Daniel Bastardo Blanco is a Venezuelan PhD student of the Integrated Biomedical Sciences Program of the University of Tennessee Health Science Center, in Memphis TN. He is receiving his scientific training at St. Jude Children's Research Hospital; his work focuses on understanding how T cells consume and process nutrients to produce energy and be able to fight off diseases, tumors, and infections. He graduated Summa Cum Laude from Elmira College, in Upstate New York.

Daniel Bastardo Blanco is a Venezuelan PhD student of the Integrated Biomedical Sciences Program of the University of Tennessee Health Science Center, in Memphis TN. He is receiving his scientific training at St. Jude Children's Research Hospital; his work focuses on understanding how T cells consume and process nutrients to produce energy and be able to fight off diseases, tumors, and infections. He graduated Summa Cum Laude from Elmira College, in Upstate New York.

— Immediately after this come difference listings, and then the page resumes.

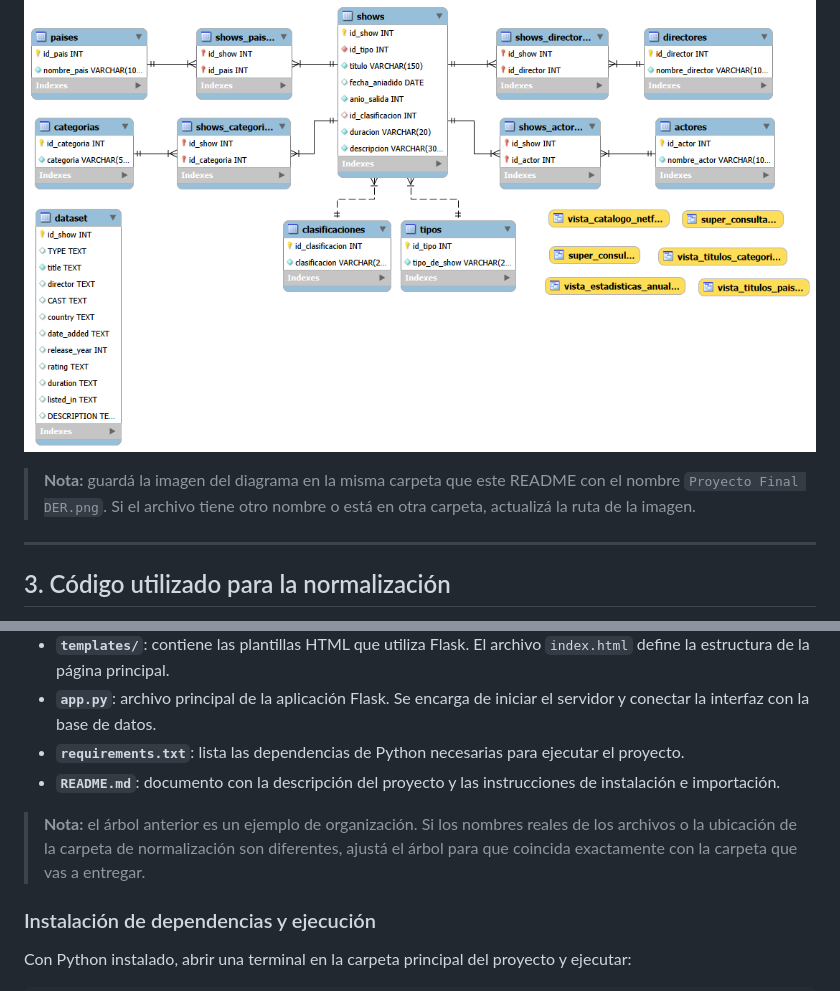
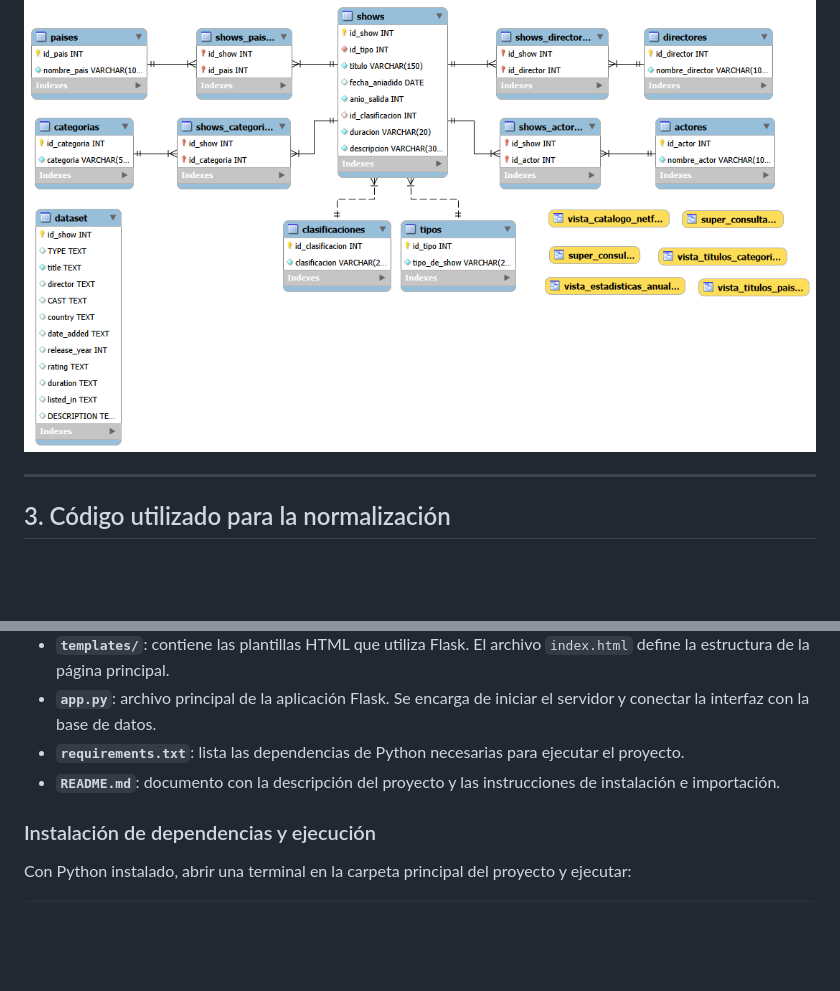
Before and after one commit to Omar-Ojeda/5.1--Algoritmo-Luhn-v2, a Markdown page: README.md, 2 parts joined by grey strips. Drawn GitHub-style; blank space fills up the shorter version.

Commit message:
Update README to remove specific file notes
Removed notes about image file naming and directory structure.

```diff
--- a/README.md
+++ b/README.md
@@ -35,8 +35,6 @@ Las tablas intermedias `shows_directores`, `shows_actores`, `shows_paises` y `sh
 El siguiente diagrama representa las tablas de la base de datos y sus relaciones.
 
 ![Diagrama entidad-relación de la base de datos](Proyecto%20Final%20DER.png)
-
-> **Nota:** guardá la imagen del diagrama en la misma carpeta que este README con el nombre `Proyecto Final DER.png`. Si el archivo tiene otro nombre o está en otra carpeta, actualizá la ruta de la imagen.
 
 ---
 
@@ -373,8 +371,6 @@ ProyectoFinal/
 - **`requirements.txt`**: lista las dependencias de Python necesarias para ejecutar el proyecto.
 - **`README.md`**: documento con la descripción del proyecto y las instrucciones de instalación e importación.
 
-> **Nota:** el árbol anterior es un ejemplo de organización. Si los nombres reales de los archivos o la ubicación de la carpeta de normalización son diferentes, ajustá el árbol para que coincida exactamente con la carpeta que vas a entregar.
-
 ### Instalación de dependencias y ejecución
 
 Con Python instalado, abrir una terminal en la carpeta principal del proyecto y ejecutar:
```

Why I March For Science

“The future belongs to those who believe in the beauty of their dreams” — Eleanor Roosevelt

We wouldn’t be where we are if it hadn’t been for science. We couldn’t dream of a better future if it were not for science. The establishment of science as an integral part of society might be the most important achievement and most complex endeavor of humanity. From erradicating smallpox to taking humans to space, science has never stopped pushing the boundaries of knowledge. What now seems impossible, science finds the way to make it possible. Science makes dreams happen.

As a young immigrant scientist with big dreams and aspirations, I’m every day more worry about the current environment surrounding science and the scientific enterprise in the US. It’s of great concern for me to see a rise in the anti-vaccination movement, the elevation to positions of power within our education system of evolution deniers, the complete disregard by the current administration for climate change, the absence of scientific advisors to the President, the glorification of so-called “alternative facts”, the dangerous attack against diversity and international collaboration within Science in the name of nationalism, and the ever growing budgetary deficit for research, especially in the basic sciences.

Needless to say, we live in a very complex world. Infectious diseases are getting more difficult to treat due to antibiotics resistance, and environmental catastrophies are becoming more recurrent due to human error in our ever more complicated endeavors and, believe it or not, climate change. The truth is that the more we know, the more complicated our questions become. And with complexity comes more expensive approaches to test hypothesis and a greater need for knowledge integration and collaboration.

This is not the time to stop discovering, to stop exploring, to stop finding cures, to stop dreaming. No matter the circumstances, I am not stopping and this is why I am marching. I am marching for the progress we have made, for the lives we have saved, for the many times we have touched the sky. But most importantly, I’m marching for the one and only planet Earth we have, for those who are coming after me, for the only field that powers the world, protects humanity, builds the future, and inspires us to dream. I’m marching for my dream to touch people’s lives with my work. I’m marching for Science.